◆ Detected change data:
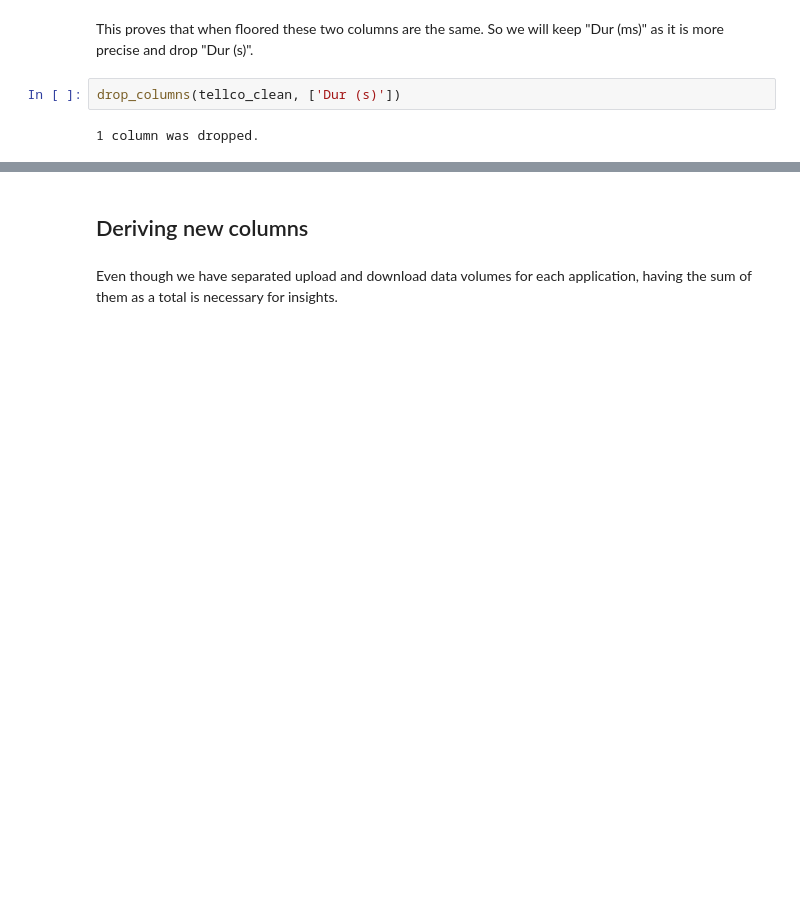
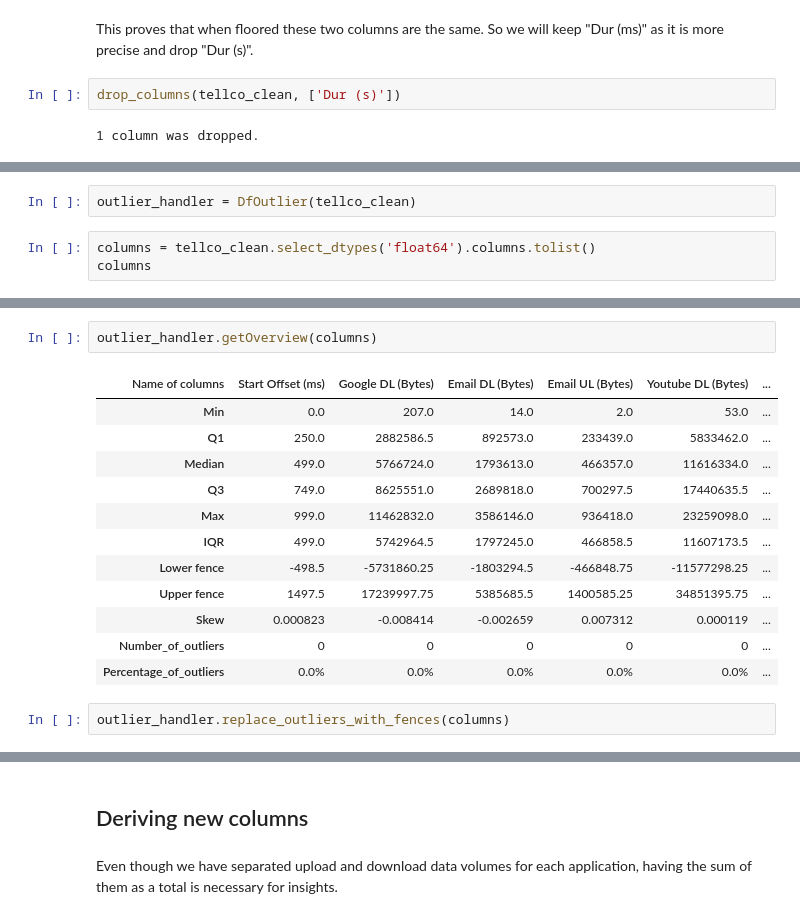
Before and after one commit to zelalemgetahun9374/TellCo-Data-Analysis, a Jupyter notebook: notebooks/User Overview analysis.ipynb, the cells around one changed output, grey strips where cells are left out. Saved outputs shown, nothing was run; the diff lists cells and outputs as text; blank space fills up the shorter version.

Commit message:
feat: treated outliers for  columns with float datatype

```diff
--- a/notebooks/User Overview analysis.ipynb
+++ b/notebooks/User Overview analysis.ipynb
@@ -750,0 +833,5 @@ drop_columns(tellco_clean, ['Dur (s)'])
+# %%
+outlier_handler = DfOutlier(tellco_clean)
+# %%
+columns = tellco_clean.select_dtypes('float64').columns.tolist()
+columns
@@ -750,0 +856,17 @@ drop_columns(tellco_clean, ['Dur (s)'])
+# %%
+outlier_handler.getOverview(columns)
+# %% [output]
+| Name of columns | Start Offset (ms) | Google DL (Bytes) | Email DL (Bytes) | Email UL (Bytes) | Youtube DL (Bytes) | ... |
+| Min | 0.0 | 207.0 | 14.0 | 2.0 | 53.0 | ... |
+| Q1 | 250.0 | 2882586.5 | 892573.0 | 233439.0 | 5833462.0 | ... |
+| Median | 499.0 | 5766724.0 | 1793613.0 | 466357.0 | 11616334.0 | ... |
+| Q3 | 749.0 | 8625551.0 | 2689818.0 | 700297.5 | 17440635.5 | ... |
+| Max | 999.0 | 11462832.0 | 3586146.0 | 936418.0 | 23259098.0 | ... |
+| IQR | 499.0 | 5742964.5 | 1797245.0 | 466858.5 | 11607173.5 | ... |
+| Lower fence | -498.5 | -5731860.25 | -1803294.5 | -466848.75 | -11577298.25 | ... |
+| Upper fence | 1497.5 | 17239997.75 | 5385685.5 | 1400585.25 | 34851395.75 | ... |
+| Skew | 0.000823 | -0.008414 | -0.002659 | 0.007312 | 0.000119 | ... |
+| Number_of_outliers | 0 | 0 | 0 | 0 | 0 | ... |
+| Percentage_of_outliers | 0.0% | 0.0% | 0.0% | 0.0% | 0.0% | ... |
+# %%
+outlier_handler.replace_outliers_with_fences(columns)
```
Also changed, not shown: parts of 4 cells of this notebook.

◆ Problem description:
Although the records contain pictures, the output must hold only their exact wording.

◆ Written solution:
Before and after one commit to zelalemgetahun9374/TellCo-Data-Analysis, a Jupyter notebook: notebooks/User Overview analysis.ipynb, the cells around one changed output, grey strips where cells are left out. Saved outputs shown, nothing was run; the diff lists cells and outputs as text; blank space fills up the shorter version.

Commit message:
feat: treated outliers for  columns with float datatype

```diff
--- a/notebooks/User Overview analysis.ipynb
+++ b/notebooks/User Overview analysis.ipynb
@@ -750,0 +833,5 @@ drop_columns(tellco_clean, ['Dur (s)'])
+# %%
+outlier_handler = DfOutlier(tellco_clean)
+# %%
+columns = tellco_clean.select_dtypes('float64').columns.tolist()
+columns
@@ -750,0 +856,17 @@ drop_columns(tellco_clean, ['Dur (s)'])
+# %%
+outlier_handler.getOverview(columns)
+# %% [output]
+| Name of columns | Start Offset (ms) | Google DL (Bytes) | Email DL (Bytes) | Email UL (Bytes) | Youtube DL (Bytes) | ... |
+| Min | 0.0 | 207.0 | 14.0 | 2.0 | 53.0 | ... |
+| Q1 | 250.0 | 2882586.5 | 892573.0 | 233439.0 | 5833462.0 | ... |
+| Median | 499.0 | 5766724.0 | 1793613.0 | 466357.0 | 11616334.0 | ... |
+| Q3 | 749.0 | 8625551.0 | 2689818.0 | 700297.5 | 17440635.5 | ... |
+| Max | 999.0 | 11462832.0 | 3586146.0 | 936418.0 | 23259098.0 | ... |
+| IQR | 499.0 | 5742964.5 | 1797245.0 | 466858.5 | 11607173.5 | ... |
+| Lower fence | -498.5 | -5731860.25 | -1803294.5 | -466848.75 | -11577298.25 | ... |
+| Upper fence | 1497.5 | 17239997.75 | 5385685.5 | 1400585.25 | 34851395.75 | ... |
+| Skew | 0.000823 | -0.008414 | -0.002659 | 0.007312 | 0.000119 | ... |
+| Number_of_outliers | 0 | 0 | 0 | 0 | 0 | ... |
+| Percentage_of_outliers | 0.0% | 0.0% | 0.0% | 0.0% | 0.0% | ... |
+# %%
+outlier_handler.replace_outliers_with_fences(columns)
```
Also changed, not shown: parts of 4 cells of this notebook.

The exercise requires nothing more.